- Don’t worry about “bad habits”
Try not to worry about what you feel or have been told are “bad habits” – there is no such thing in the early days. Your task is to ensure that your baby feels loved, safe and secure, and that their needs are met lovingly and without delay. Despite some on lookers reporting that you will spoil your baby, the reverse is actually true. These early months are about bonding and laying a foundation for an unconditional loving relationship that will be enduring. The less you resist this dynamic, the faster the need to be held all the time will evolve into your baby feeling more robust and confident to lay down or sleep without as much input.
2. Don’t be afraid to ask for help
Draft in plenty of support and don’t be afraid to ask for help! Make sure, if applicable, that both parents are sharing the load. It can be a good idea for new mums is to go to bed early, at around 7/8pm, and allow the other parent to provide the bedtime feed, either by expressing or otherwise. Mum can then do the next feed when required, and this way it is possible to have had a block of 4-5 hours or unbroken sleep. Getting a block of sleep such as this can make a huge difference to how you feel.

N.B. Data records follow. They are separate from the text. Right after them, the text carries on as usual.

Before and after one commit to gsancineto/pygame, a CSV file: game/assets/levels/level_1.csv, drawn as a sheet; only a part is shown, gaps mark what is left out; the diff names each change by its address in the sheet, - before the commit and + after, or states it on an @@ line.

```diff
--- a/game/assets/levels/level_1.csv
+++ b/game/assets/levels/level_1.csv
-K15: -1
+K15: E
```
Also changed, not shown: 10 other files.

3. Regulate exposure to light
Getting out and about and regulating your baby’s body to natural bright light by day, and dimming lights come evening, can help in a number of ways. Exposure to light, specifically in the mid afternoon, is helpful in regulating your child’s sleeping patterns and promotes a deeper, more restful sleep. This can also help baby to distinguish between day and night before the young body starts to make the sleep hormone melatonin. It may also help you feel better as this activity will help enhance your mood and motivation too.

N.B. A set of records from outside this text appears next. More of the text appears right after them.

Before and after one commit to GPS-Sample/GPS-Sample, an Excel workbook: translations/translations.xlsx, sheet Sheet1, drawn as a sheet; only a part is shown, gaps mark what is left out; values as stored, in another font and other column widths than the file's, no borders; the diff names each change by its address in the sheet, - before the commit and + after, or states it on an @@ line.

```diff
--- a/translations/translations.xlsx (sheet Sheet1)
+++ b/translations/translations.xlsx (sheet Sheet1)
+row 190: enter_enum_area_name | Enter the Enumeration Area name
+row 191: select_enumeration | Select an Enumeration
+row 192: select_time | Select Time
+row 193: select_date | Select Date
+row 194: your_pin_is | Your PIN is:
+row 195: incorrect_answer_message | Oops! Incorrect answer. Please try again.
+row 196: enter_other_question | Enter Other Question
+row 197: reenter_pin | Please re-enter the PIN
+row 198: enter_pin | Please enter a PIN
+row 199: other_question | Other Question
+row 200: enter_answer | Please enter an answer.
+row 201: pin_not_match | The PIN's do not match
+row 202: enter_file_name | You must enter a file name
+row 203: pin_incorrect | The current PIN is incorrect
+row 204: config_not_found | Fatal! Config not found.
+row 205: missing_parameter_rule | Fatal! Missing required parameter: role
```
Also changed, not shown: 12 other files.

4. Don’t be afraid to use motion
Don’t be afraid to use the car, pram, the swing or a sling to enable sleep. Always do so in line with the manufacturers and safe sleep guidelines, but certainly utilise your baby’s desire for motion that can significantly help them achieve sleep. Although not a long term solution, it certainly is great to help you get through what may be a challenging and tiring time.

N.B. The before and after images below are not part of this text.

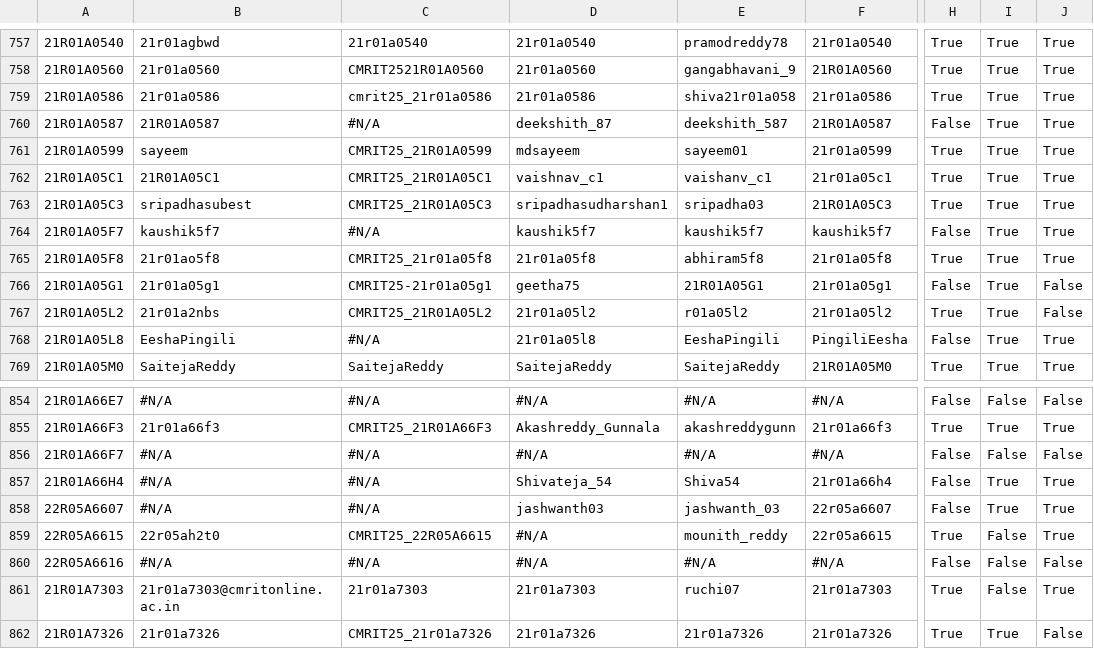
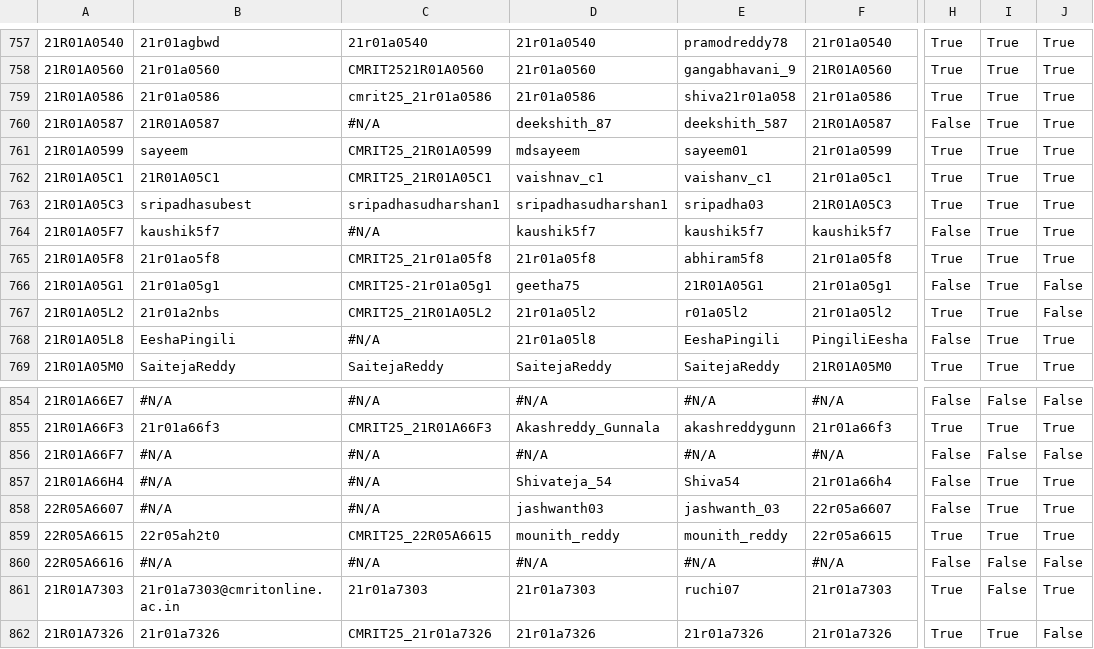
Before and after one commit to gabyah92/CMRIT2025Leaderboard, a CSV file: src/main/resources/participant_details.csv, drawn as a sheet; only a part is shown, gaps mark what is left out; the diff names each change by its address in the sheet, - before the commit and + after, or states it on an @@ line.

```diff
--- a/src/main/resources/participant_details.csv
+++ b/src/main/resources/participant_details.csv
-C763: CMRIT25_21R01A05C3
+C763: sripadhasudharshan1
-D859: #N/A
+D859: mounith_reddy
-I859: False
+I859: True
```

5. Parent yourself
To be the best parent to your infant, you need to parent yourself first. As well as deepening the relationship with your baby, travel inwards to the relationship with yourself too. Meet your needs, put yourself first, take time out, and continue to ask for help. If you’re having specific sleep problems, i.e. lower back pain from sleeping, address this. Doing something kind for yourself means your tank of self-love is high, and then you will have enough to give to another. You cannot give to another what you do not have for yourself. Time out is not selfish as you may believe; it is critical. Do your nails, go for a walk alone, or try an online exercise class. Don’t be hard on yourself. Although we feel the baby must come first, parents actually need to put themselves first in order to be able to be emotionally available, as well as physically.
Lucy will be speaking as part of The Baby Show Live @ Home Digital Event, taking place on 16-17 May 2020. The Baby Show Live @ Home will take place on a dedicated Facebook group and will see top UK baby experts share their tips and advice on birth, sleep, breastfeeding, fitness, nutrition, mental health as well as providing exclusive offers, shopping advice, product demonstrations and entertainment to guide and empower parents about their parenting choices during this unprecedented time. You can sign up to be a part of the free event here: https://www.facebook.